In 1868, Grant was elected eighteenth President of the United States. He served two terms, directing Reconstruction efforts and protecting the civil rights of former slaves. At the end of his Presidency, Grant and his wife Julia engaged on a world tour.
In 1884, Grant lost his savings in a business venture. To make up some of his losses, he wrote about his war experiences for Century Magazine. They proved so popular that he was inspired to write his excellent autobiography, Personal Memoirs of U.S. Grant, finishing the two-volume set only a few days before dying of cancer at the age of sixty-three. Mark Twain provided valuable assistance in helping Grant to complete his memoirs and get it published. Ulysses S. Grant is buried in New York City, overlooking the Hudson River.
Edward Ferrero (1831-1899)
Ferrero served under Ambrose Burnside as a brigade commander during the Roanoke Expedition. He went on lead troops at Second Manassas and at Fredericksburg. Ferrero also saw action at Vicksburg and Knoxville. In 1864 he returned to Virginia and commanded a division of USCTs in the Overland Campaign. Ferrero's men sustained heavy losses at the Crater during the Petersburg Campaign.
Following the debacle at Petersburg, Ferrero left the army and returned to New York City. He was an active member of the Grand Army of the Republic, the Loyal Legion, and became a Freemason.
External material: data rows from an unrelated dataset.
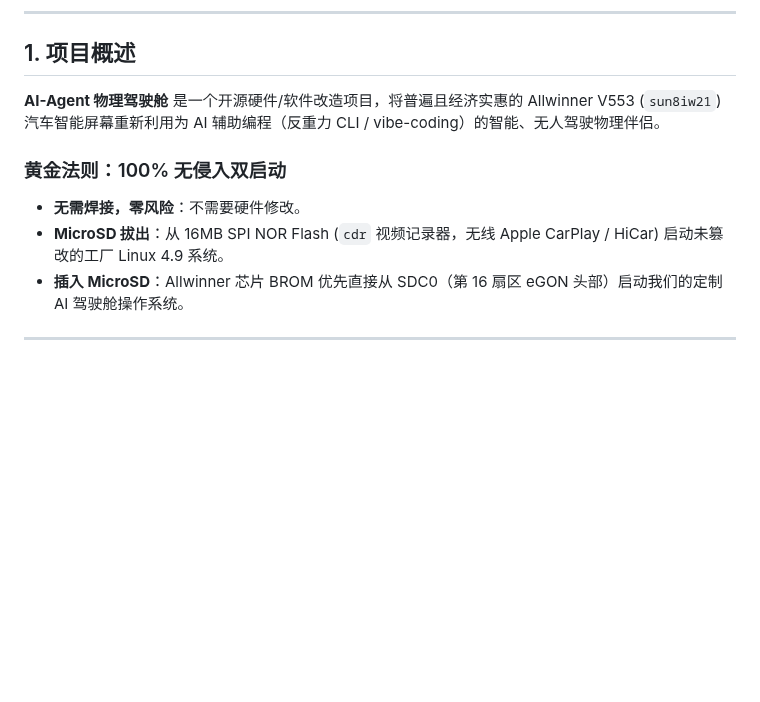
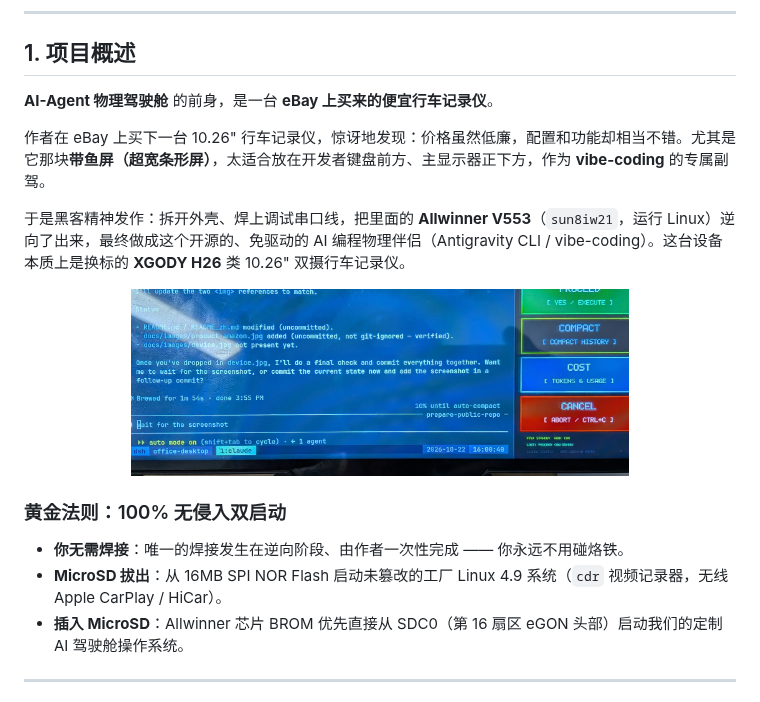
Before and after one commit to LiquorLord/ai-agent-physical-cockpit, a Markdown page: README_zh.md, the part around the change. Drawn GitHub-style; pictures changed too: docs/images/device.jpg (added); blank space fills up the shorter version.

```diff
--- a/README_zh.md
+++ b/README_zh.md
@@ -13,11 +13,19 @@
 
 ## 1. 项目概述
 
-**AI-Agent 物理驾驶舱** 是一个开源硬件/软件改造项目，将普遍且经济实惠的 Allwinner V553 (`sun8iw21`) 汽车智能屏幕重新利用为 AI 辅助编程（反重力 CLI / vibe-coding）的智能、无人驾驶物理伴侣。
+**AI-Agent 物理驾驶舱** 的前身，是一台 **eBay 上买来的便宜行车记录仪**。
+
+作者在 eBay 上买下一台 10.26" 行车记录仪，惊讶地发现：价格虽然低廉，配置和功能却相当不错。尤其是它那块**带鱼屏（超宽条形屏）**，太适合放在开发者键盘前方、主显示器正下方，作为 **vibe-coding** 的专属副驾。
+
+于是黑客精神发作：拆开外壳、焊上调试串口线，把里面的 **Allwinner V553**（`sun8iw21`，运行 Linux）逆向了出来，最终做成这个开源的、免驱动的 AI 编程物理伴侣（Antigravity CLI / vibe-coding）。这台设备本质上是换标的 **XGODY H26** 类 10.26" 双摄行车记录仪。
+
+<p align="center">
+  <img src="docs/images/device.jpg" alt="被改装成 vibe-coding 驾驶舱的 10.26 英寸行车记录仪" width="70%">
+</p>
 
 ### 黄金法则：100% 无侵入双启动
-- **无需焊接，零风险**：不需要硬件修改。
-- **MicroSD 拔出**：从 16MB SPI NOR Flash (`cdr` 视频记录器，无线 Apple CarPlay / HiCar) 启动未篡改的工厂 Linux 4.9 系统。
+- **你无需焊接**：唯一的焊接发生在逆向阶段、由作者一次性完成 —— 你永远不用碰烙铁。
+- **MicroSD 拔出**：从 16MB SPI NOR Flash 启动未篡改的工厂 Linux 4.9 系统（`cdr` 视频记录器，无线 Apple CarPlay / HiCar）。
 - **插入 MicroSD**：Allwinner 芯片 BROM 优先直接从 SDC0（第 16 扇区 eGON 头部）启动我们的定制 AI 驾驶舱操作系统。
 
 ---
```
Also changed, not shown: README.md (+21 -4 lines).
As a writer Ferrero wrote two books related to the art of dancing. Ferrero passed away in 1899 and is buried in Brooklyn’s Green-Wood Cemetery.